### YOUR TASK
Where a line below carries the word "dashed", include it in the count, then give the count alone.

>>

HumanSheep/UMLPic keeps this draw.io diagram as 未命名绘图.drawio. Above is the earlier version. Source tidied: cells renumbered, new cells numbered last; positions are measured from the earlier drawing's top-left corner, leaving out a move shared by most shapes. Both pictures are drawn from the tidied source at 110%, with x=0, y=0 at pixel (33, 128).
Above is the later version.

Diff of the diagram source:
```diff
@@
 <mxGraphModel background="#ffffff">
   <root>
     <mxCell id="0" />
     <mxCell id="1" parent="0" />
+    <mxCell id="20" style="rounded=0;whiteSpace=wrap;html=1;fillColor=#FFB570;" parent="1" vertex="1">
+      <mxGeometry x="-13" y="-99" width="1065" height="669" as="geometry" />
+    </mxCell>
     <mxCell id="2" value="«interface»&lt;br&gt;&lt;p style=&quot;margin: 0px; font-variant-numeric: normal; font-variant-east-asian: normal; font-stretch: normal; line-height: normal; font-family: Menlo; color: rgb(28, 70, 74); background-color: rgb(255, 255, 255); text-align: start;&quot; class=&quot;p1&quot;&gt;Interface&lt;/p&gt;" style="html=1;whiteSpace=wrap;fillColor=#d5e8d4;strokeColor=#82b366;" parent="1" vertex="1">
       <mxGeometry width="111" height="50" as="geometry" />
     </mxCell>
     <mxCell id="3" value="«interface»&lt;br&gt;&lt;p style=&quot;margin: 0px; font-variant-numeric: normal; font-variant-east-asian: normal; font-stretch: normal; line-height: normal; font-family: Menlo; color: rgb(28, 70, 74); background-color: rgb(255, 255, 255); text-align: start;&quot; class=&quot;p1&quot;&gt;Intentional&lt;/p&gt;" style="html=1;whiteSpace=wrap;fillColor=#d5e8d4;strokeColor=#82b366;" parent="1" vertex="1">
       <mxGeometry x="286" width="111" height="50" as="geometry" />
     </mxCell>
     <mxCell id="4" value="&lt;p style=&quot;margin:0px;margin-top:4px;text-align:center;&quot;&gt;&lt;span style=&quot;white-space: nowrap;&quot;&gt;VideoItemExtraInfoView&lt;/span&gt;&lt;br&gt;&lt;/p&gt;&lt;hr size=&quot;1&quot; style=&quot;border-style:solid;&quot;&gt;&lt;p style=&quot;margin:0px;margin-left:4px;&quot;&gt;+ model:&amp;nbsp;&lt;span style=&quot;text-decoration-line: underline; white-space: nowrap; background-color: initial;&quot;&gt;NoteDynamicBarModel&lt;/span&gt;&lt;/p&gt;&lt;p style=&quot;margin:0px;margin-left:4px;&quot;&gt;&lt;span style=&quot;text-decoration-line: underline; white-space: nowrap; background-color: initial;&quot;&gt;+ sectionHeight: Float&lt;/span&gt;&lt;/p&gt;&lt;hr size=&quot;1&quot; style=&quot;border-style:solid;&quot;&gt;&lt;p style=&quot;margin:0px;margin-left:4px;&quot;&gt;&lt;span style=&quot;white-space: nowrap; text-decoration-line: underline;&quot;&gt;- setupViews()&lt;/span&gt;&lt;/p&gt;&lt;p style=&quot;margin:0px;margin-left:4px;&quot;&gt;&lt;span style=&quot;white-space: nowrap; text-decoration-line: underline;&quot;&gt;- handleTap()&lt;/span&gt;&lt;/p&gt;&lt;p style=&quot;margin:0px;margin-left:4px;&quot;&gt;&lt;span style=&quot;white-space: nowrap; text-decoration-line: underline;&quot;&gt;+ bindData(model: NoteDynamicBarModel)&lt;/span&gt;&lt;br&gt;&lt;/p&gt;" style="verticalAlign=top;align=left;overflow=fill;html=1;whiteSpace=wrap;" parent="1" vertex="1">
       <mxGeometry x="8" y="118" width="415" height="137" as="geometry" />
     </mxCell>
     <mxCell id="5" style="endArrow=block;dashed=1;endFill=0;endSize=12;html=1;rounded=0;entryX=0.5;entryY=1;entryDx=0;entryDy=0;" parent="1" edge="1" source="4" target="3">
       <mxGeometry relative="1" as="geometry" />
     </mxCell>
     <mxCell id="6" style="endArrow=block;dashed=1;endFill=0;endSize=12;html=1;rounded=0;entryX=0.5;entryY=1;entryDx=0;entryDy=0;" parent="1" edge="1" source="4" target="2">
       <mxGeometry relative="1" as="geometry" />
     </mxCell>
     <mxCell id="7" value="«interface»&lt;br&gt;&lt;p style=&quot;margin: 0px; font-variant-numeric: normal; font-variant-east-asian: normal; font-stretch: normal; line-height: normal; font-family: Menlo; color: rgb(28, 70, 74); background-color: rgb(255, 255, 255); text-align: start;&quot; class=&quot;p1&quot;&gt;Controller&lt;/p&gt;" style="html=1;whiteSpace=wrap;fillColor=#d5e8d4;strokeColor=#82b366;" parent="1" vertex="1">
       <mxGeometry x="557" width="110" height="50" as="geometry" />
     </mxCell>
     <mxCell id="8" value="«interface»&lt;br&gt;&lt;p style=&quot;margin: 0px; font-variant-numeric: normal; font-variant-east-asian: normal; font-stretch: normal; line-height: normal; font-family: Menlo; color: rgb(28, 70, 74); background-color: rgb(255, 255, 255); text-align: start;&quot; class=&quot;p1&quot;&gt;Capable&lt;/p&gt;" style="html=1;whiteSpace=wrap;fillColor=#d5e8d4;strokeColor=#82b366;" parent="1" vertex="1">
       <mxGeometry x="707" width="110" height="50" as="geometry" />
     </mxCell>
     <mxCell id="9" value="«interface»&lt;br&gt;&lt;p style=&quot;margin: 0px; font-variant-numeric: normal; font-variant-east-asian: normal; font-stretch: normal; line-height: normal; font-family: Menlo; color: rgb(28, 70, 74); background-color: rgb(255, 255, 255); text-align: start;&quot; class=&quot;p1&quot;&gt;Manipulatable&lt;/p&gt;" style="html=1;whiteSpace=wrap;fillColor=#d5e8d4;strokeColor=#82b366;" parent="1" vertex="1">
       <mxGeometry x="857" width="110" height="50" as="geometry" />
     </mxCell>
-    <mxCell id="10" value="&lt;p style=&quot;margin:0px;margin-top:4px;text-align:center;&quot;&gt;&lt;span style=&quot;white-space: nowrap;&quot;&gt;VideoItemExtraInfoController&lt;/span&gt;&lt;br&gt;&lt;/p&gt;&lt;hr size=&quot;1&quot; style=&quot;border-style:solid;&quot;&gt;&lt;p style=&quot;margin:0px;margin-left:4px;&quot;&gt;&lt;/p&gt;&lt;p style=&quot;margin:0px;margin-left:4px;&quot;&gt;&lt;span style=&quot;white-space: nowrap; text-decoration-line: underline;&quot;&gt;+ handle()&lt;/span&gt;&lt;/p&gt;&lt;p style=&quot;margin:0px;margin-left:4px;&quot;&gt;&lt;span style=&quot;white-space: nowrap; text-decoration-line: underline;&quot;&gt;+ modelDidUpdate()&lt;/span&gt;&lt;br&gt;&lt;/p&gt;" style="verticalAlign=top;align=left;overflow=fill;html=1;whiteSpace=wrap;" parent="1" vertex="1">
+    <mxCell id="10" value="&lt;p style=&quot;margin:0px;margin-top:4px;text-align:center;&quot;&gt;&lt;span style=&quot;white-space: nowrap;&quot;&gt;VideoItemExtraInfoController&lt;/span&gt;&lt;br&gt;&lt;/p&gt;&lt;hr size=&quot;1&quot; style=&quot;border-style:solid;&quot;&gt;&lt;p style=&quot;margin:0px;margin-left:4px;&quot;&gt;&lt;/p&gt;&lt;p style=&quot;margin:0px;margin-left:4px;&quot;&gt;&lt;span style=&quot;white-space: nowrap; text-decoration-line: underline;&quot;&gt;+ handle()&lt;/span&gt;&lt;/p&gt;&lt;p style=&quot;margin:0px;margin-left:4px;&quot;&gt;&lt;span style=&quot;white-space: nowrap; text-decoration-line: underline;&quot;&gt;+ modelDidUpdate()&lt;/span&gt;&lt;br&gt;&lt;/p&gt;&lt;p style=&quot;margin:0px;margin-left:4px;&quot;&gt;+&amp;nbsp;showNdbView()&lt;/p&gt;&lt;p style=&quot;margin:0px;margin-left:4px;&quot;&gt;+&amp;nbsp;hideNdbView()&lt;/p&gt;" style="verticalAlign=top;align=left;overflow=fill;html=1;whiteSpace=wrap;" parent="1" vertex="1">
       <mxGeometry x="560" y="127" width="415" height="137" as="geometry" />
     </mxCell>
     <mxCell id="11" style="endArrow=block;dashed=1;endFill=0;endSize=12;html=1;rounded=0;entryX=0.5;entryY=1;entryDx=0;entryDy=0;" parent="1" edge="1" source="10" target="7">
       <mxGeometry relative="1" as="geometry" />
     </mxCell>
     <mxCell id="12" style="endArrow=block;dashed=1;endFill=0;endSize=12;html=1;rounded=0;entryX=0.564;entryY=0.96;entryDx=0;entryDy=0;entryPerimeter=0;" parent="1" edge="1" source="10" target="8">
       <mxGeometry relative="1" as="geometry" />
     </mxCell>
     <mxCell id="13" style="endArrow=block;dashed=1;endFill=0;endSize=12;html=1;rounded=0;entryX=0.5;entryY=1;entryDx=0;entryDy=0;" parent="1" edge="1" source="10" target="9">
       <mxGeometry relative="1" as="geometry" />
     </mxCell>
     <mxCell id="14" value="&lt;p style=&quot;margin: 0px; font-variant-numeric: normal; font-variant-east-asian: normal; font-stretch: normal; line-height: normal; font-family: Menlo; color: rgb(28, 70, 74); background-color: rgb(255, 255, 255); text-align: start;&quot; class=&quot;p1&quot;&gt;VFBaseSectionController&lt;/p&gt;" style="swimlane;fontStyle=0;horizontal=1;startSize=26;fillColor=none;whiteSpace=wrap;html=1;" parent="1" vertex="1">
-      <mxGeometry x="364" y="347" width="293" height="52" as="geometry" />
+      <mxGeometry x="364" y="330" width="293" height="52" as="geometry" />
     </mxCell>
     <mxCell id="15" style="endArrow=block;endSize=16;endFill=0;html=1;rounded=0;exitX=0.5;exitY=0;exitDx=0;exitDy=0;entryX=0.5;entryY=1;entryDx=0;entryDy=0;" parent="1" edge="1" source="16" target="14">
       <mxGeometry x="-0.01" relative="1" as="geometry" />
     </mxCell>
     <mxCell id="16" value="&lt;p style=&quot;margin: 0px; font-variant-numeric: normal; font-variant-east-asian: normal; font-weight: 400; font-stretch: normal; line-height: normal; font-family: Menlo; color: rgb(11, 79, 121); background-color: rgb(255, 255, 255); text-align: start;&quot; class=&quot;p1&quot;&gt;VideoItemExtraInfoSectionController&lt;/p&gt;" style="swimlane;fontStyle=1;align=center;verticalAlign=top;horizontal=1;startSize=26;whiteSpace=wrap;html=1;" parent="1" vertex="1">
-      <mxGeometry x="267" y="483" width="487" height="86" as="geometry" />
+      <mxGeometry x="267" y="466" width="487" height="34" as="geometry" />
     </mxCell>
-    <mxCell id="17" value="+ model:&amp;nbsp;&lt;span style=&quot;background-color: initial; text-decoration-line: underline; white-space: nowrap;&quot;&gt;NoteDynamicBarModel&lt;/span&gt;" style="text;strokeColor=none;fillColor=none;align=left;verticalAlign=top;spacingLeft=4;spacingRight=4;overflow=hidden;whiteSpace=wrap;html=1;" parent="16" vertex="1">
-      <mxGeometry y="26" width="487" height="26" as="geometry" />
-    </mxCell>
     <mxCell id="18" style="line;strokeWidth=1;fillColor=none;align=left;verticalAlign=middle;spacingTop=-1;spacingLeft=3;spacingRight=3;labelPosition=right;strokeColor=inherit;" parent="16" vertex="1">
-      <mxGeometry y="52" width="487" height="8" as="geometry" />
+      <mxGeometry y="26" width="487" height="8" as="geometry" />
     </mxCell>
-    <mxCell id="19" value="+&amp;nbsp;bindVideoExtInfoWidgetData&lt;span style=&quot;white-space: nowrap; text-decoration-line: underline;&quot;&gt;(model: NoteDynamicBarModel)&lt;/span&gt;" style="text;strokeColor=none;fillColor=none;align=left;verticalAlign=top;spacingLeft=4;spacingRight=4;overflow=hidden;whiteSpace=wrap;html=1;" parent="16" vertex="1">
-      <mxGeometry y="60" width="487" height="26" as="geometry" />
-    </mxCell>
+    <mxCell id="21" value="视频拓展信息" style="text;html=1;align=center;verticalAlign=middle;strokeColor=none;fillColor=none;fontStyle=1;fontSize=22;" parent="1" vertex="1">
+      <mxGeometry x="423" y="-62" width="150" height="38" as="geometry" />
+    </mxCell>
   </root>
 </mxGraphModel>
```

<<

### EXPECTED ANSWER
5